There are so many great reasons to develop your app. The market for smartphones and tablets is exploding. Already, there are over 500 million users of Apple’s iOS (iPhone and iPad) ecosystem. Android is closing in on a billion. Microsoft’s Windows Phone looks great and Blackberry’s app store is likewise proving a success. This can be your new career, your new business – app development.
But it can also be the absolute best stepping stone for your future.
Consider the story of 17-year-old Nick D’Aloisio, founder of the iPhone app, Summly. Summly attempts to learn your reading and website likes, then presents a summary of content it thinks you will like. Already, Summly has 500,000 downloads. Yahoo’s CEO, Marissa Mayer, is so impressed with Summly that she is considering buying the company outright. Her reason has less to do with the app then with the young Mr. D’Aloisio. The success of his work on the app has clearly revealed to Yahoo’s CEO that this is a talent worth hiring!
There are many stories out there. In fact, at least in Silicon Valley, there is a talent “price war” on. Even for those who have created an app that has yet to maximize its revenue potential, or does not yet have a solid revenue business model, the popularity of the app itself, and its innovation and market *potential* reveal to companies such as Facebook, Google and Apple, among others, just how capable the app developer may be to their company.
Another great path is not just to build a popular, innovative app. Improving upon a company’s existing app can also get you noticed by the likes of Yahoo’s Marissa Mayer and Apple’s Tim Cook, for example.
Consider the case of Apple, which offers many pre-loaded apps, such as Calendar, Notes and Reminders. Do you have a better way? Build it!
In a recent article in Business Insider, rumors of potential Apple acquisitions were ripe with examples where app developers had done better than Apple.
We’ve noticed a trend in apps we’ve reviewed recently: More often than not, they fix basic flaws in the iPhone’s software, or fill in the gaps in Apple’s deficient Web services.
When Tim Cook reorganized Apple’s top management in October, he talked about the need to have the company’s hardware, software, and services work seamlessly together.
It’s not enough for Cook to reshuffle Apple’s leadership. He needs to build up the company’s talent base. Great developers like to work with other great developers, and Apple, for all its strengths, hasn’t had the critical mass of talent in Web-based services and software that it needs.
Cook doesn’t have to look far, though: Apple’s own App Store is a daily talent show for developers.
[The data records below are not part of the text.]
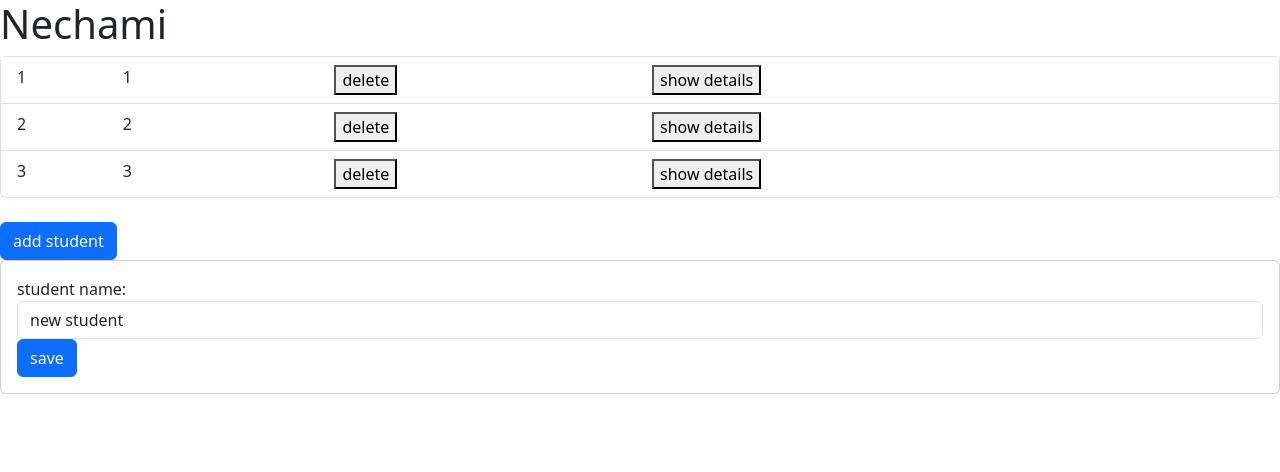
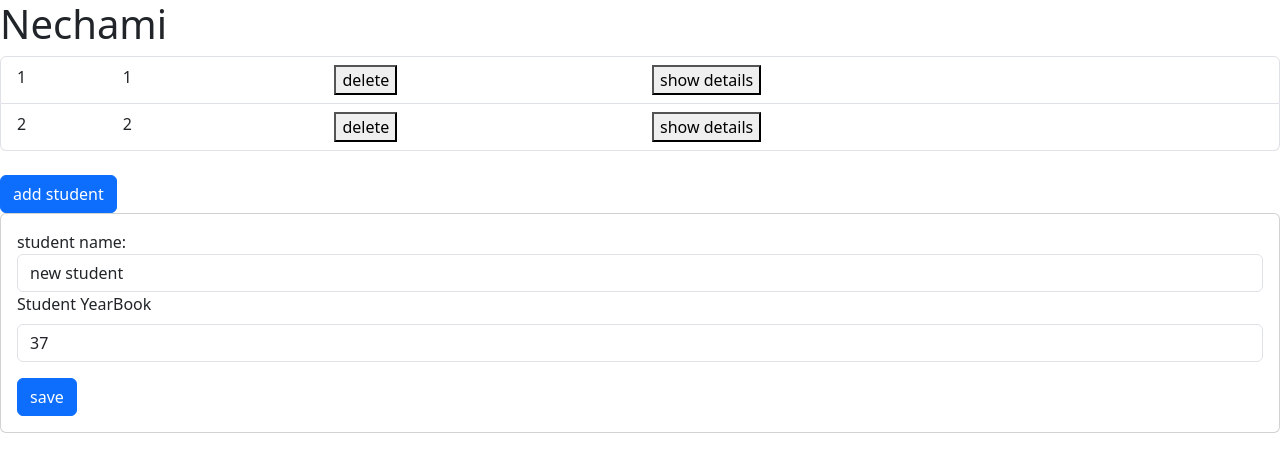
Before and after one commit to NechamaRos/agularCourse, an Angular app: page / in a window 1280 px wide. Both pictures are taken after a click on the button "add student". Shown: the top 472 px of the page. Built offline with nearby package versions, Linux system fonts and the light colour scheme.

Commit message:
videos 11-14

```diff
--- /dev/null
+++ b/src/app/student-form/student-form.component.html
@@ -0,0 +1,28 @@
+<div class="card" *ngIf="student else noStudent">
+    <div class="card-body">
+        <form [formGroup]="studentForm">
+            <div class="form-group">
+                <label for="name">student name:</label>
+                <input type="text" class="form-control" id="name" formControlName="name">
+                <ng-container *ngIf="studentForm.controls['name'].errors">
+                    <div class="alert alert-danger" *ngIf="studentForm.controls['name'].errors['required']">This field
+                        is required!</div>
+                    <div class="alert alert-danger" *ngIf="studentForm.controls['name'].errors['minlength']">This field
+                        is at least 3 chars!</div>
+                </ng-container>
+            </div>
+
+            <div class="mb-3">
+                <label for="yearBook" class="form-label">Student YearBook</label>
+                <input type="text" class="form-control" id="yearBook" formControlName="yearBook">
+            </div>
+            <button class="btn btn-primary" (click)="saveNewStudent()" [disabled]="!studentForm.valid">save</button>
+        </form>
+    </div>
+</div>
+
+<ng-template #noStudent>
+    <div class="card">
+        No student to display
+    </div>
+</ng-template>
--- /dev/null
+++ b/src/app/student-form/student-form.component.ts
@@ -0,0 +1,53 @@
+import { Component, EventEmitter, Input, Output } from '@angular/core';
+import { Student } from '../student.model';
+import { CommonModule } from '@angular/common';
+import { StudentDetailsComponent } from '../student-details/student-details.component';
+import { FormGroup, ReactiveFormsModule, Validators } from '@angular/forms';
+import { FormControl } from '@angular/forms';
+
+@Component({
+  selector: 'student-form',
+  imports: [CommonModule,ReactiveFormsModule],
+  templateUrl: './student-form.component.html'
+})
+
+export class StudentFormComponent {
+  constructor(){
+
+  }
+  students: Student[] = [{ id: 1, name: "1", yearBook: 22, active: true, marks: [{ subject: "English", grade: 100 }, { subject: "math", grade: 99 }] },
+                         { id: 2, name: "2", yearBook: 81, active: true, marks: [{ subject: "English", grade: 80 }, { subject: "math", grade: 89 }] }];
+
+studentForm!: FormGroup;
+
+private _student!: Student;
+
+public get student(): Student {
+  return this._student;
+}
+  @Input()
+  public set student(value: Student) {
+    this._student = value;
+    this.studentForm=new FormGroup({
+      "id": new FormControl(this.student.id),
+      "name": new FormControl(this.student.name, { validators: [Validators.required, Validators.minLength(3)] }),
+      "yearBook": new FormControl(this.student.yearBook),
+      "active": new FormControl(true),
+      "marks": new FormControl(this.student.marks)
+    })
+  }
+  @Output()
+  onSaveStudent: EventEmitter<Student> = new EventEmitter();
+
+
+  saveNewStudent() {
+    this.student.name=this.studentForm.value.name;
+    this.student.yearBook=this.studentForm.value.yearBook;
+    this.student.active=this.studentForm.value.active;
+    this.student.marks=this.student.marks;
+    //אם יש אותם שדות לא צריך לפרט כל שדה בנפרד
+   // this.student=this.studentForm.value;
+
+    this.onSaveStudent.emit(this.student)
+  }
+}
--- a/src/app/student.model.ts
+++ b/src/app/student.model.ts
@@ -1,8 +1,14 @@
 export class Student{
-    id!:number;
+    id:number;
     name:string;
+    yearBook:number;
+    active:boolean;
+    marks?:{subject:string,grade:number}[];
 
-    constructor(name: string) {
+    constructor(name: string,yearbook:number) {
+        this.id = 0;
         this.name = name;
+        this.yearBook = yearbook;
+        this.active = true;
     }
 }
--- a/src/app/students-list/students-list.component.html
+++ b/src/app/students-list/students-list.component.html
@@ -18,4 +18,4 @@
 
 <button class="btn btn-primary" (click)="addNewStudent()">add student</button>
 
-<student-details *ngIf="selectedStudent" [student]="selectedStudent" (onSaveStudent)="addStudentToList($event)"></student-details>
+<student-form *ngIf="selectedStudent" [student]="selectedStudent" (onSaveStudent)="updateStudentToList($event)"></student-form>
--- a/src/app/students-list/students-list.component.ts
+++ b/src/app/students-list/students-list.component.ts
@@ -2,14 +2,17 @@ import { Component } from '@angular/core';
 import { Student } from '../student.model';
 import { CommonModule } from '@angular/common';
 import { StudentDetailsComponent } from '../student-details/student-details.component';
+import { StudentFormComponent } from '../student-form/student-form.component';
+
 
 @Component({
   selector: 'students-list',
-  imports: [CommonModule,StudentDetailsComponent],
+  imports: [CommonModule,StudentFormComponent],
   templateUrl: './students-list.component.html'
 })
 export class StudentsListComponent {
-  students = [{ id: 1, name: "1" }, { id: 2, name: "2" }, { id: 3, name: "3" }];
+  students:Student [] =[{ id: 1, name: "1",yearBook:22,active:true,marks:[{subject:"English",grade:100},{subject:"math",grade:99}] },
+  { id: 2, name: "2",yearBook:81,active:true,marks:[{subject:"English",grade:80},{subject:"math",grade:89}] }];
 
   selectedStudent:Student|undefined;
 
@@ -21,12 +24,20 @@ export class StudentsListComponent {
     this.selectedStudent=studentToShow;
   }
 
-  addStudentToList(studentToAdd:Student){
-    this.students.push(studentToAdd)
+  updateStudentToList(studentToUpdate:Student){
+    if(studentToUpdate.id==0){
+      studentToUpdate.id=this.students.length+1;
+      this.students.push(studentToUpdate)
+    }
+    else{
+      let studentToUpdate2=this.students.filter(x=>x.id==studentToUpdate.id)[0];
+      let indexOfStudentToUpdate=this.students.indexOf(studentToUpdate2);
+      this.students[indexOfStudentToUpdate]=studentToUpdate;
+    }
     this.selectedStudent=undefined
   }
 
   addNewStudent(){
-    this.selectedStudent=new Student("new student")
+    this.selectedStudent=new Student("new student",37)
   }
 }
```
Also changed, not shown: src/app/app.module.ts (+8 -2 lines).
Potential Apple acquisition targets include the makers of Flexibits, which improves upon Apple’s calendar. There’s also Checkmark, which is better than Apple’s embedded Reminders app. Checkmark, for example, uses the iPhone’s geo-location hardware to create seamless location-based reminders.
There are many more examples.
Apps are the new software. The market potential is great. Seize the day! Perhaps the worst that happens is that a great company recognizes your work and makes you an offer.